• _Your objective_
Out of the lines below, please list those that hold the string "will".

[[ Supplied entries open ]]

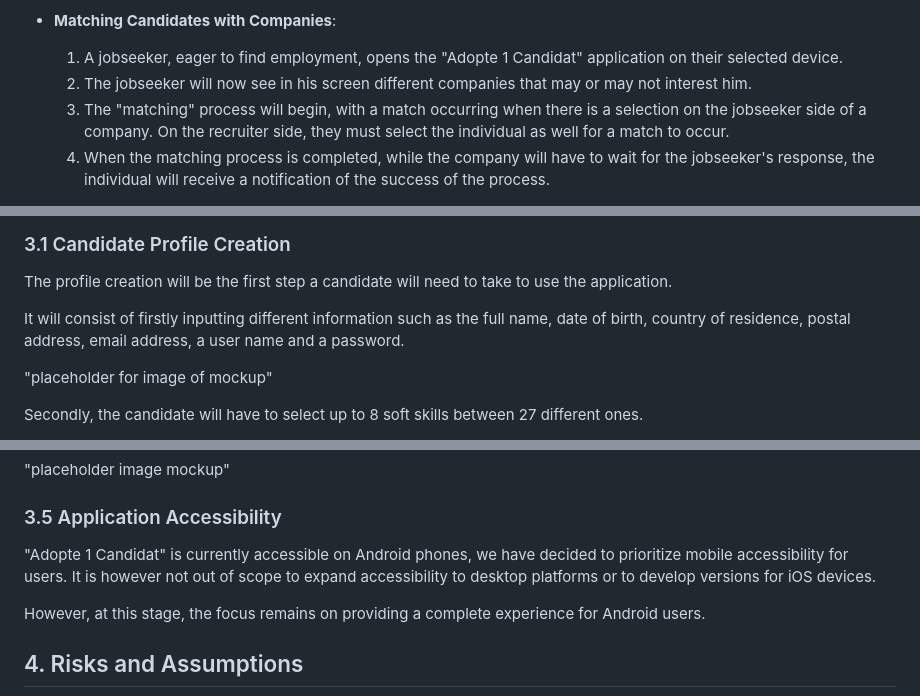
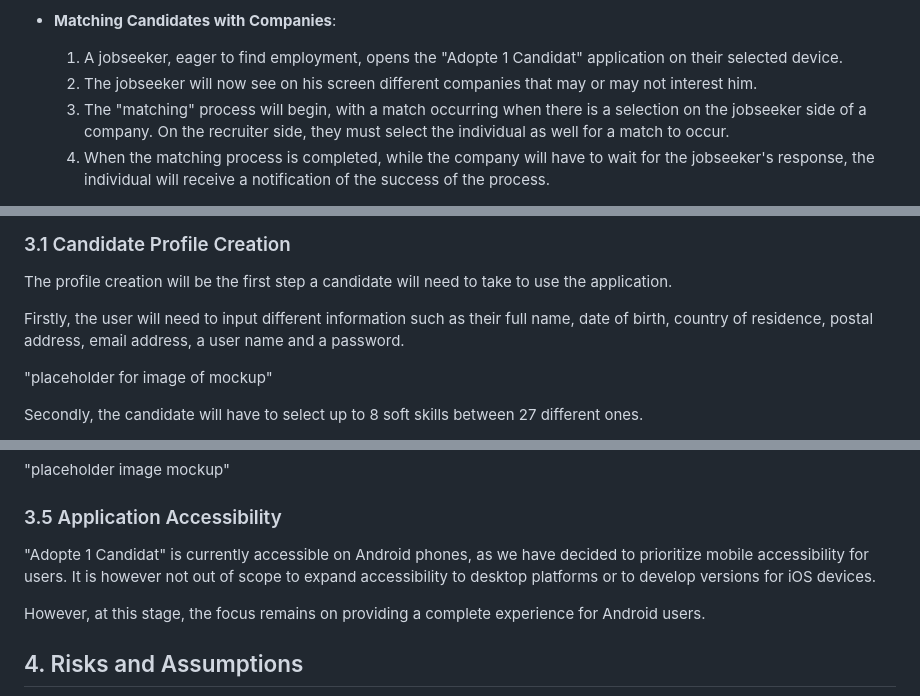
Before and after one commit to algosup/2023-2024-project-5-flutter-team-7, a Markdown page: docs/functional_specifications.md, 3 parts joined by grey strips. Rendered like a GitHub page.

```diff
--- a/docs/functional_specifications.md
+++ b/docs/functional_specifications.md
@@ -78,7 +78,7 @@ The primary users of the "Adopte 1 Candidat" application include:
 
 - **Matching Candidates with Companies**:
   1. A jobseeker, eager to find employment, opens the "Adopte 1 Candidat" application on their selected device.
-  2. The jobseeker will now see in his screen different companies that may or may not interest him.
+  2. The jobseeker will now see on his screen different companies that may or may not interest him.
   3. The "matching" process will begin, with a match occurring when there is a selection on the jobseeker side of a company. On the recruiter side, they must select the individual as well for a match to occur.
   4. When the matching process is completed, while the company will have to wait for the jobseeker's response, the individual will receive a notification of the success of the process.
 
@@ -97,7 +97,7 @@ As requested by the client, the application has two different sides:
 
 The profile creation will be the first step a candidate will need to take to use the application.
 
-It will consist of firstly inputting different information such as the full name, date of birth, country of residence, postal address, email address, a user name and a password.
+Firstly, the user will need to input different information such as their full name, date of birth, country of residence, postal address, email address, a user name and a password.
 
 "placeholder for image of mockup"
 
@@ -161,7 +161,7 @@ A match occurs when both the candidate and the company have ticked each other. O
 
 ### 3.5 Application Accessibility
 
-"Adopte 1 Candidat" is currently accessible on Android phones, we have decided to prioritize mobile accessibility for users. It is however not out of scope to expand accessibility to desktop platforms or to develop versions for iOS devices.
+"Adopte 1 Candidat" is currently accessible on Android phones, as we have decided to prioritize mobile accessibility for users. It is however not out of scope to expand accessibility to desktop platforms or to develop versions for iOS devices.
 
 However, at this stage, the focus remains on providing a complete experience for Android users.
 
```
Also changed, not shown: other parts of docs/functional_specifications.md (+12 -12 lines).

[[ Supplied entries closed ]]

• _Output below_
-  2. The jobseeker will now see in his screen different companies that may or may not interest him.
+  2. The jobseeker will now see on his screen different companies that may or may not interest him.
   3. The "matching" process will begin, with a match occurring when there is a selection on the jobseeker side of a company. On the recruiter side, they must select the individual as well for a match to occur.
   4. When the matching process is completed, while the company will have to wait for the jobseeker's response, the individual will receive a notification of the success of the process.
 The profile creation will be the first step a candidate will need to take to use the application.
-It will consist of firstly inputting different information such as the full name, date of birth, country of residence, postal address, email address, a user name and a password.
+Firstly, the user will need to input different information such as their full name, date of birth, country of residence, postal address, email address, a user name and a password.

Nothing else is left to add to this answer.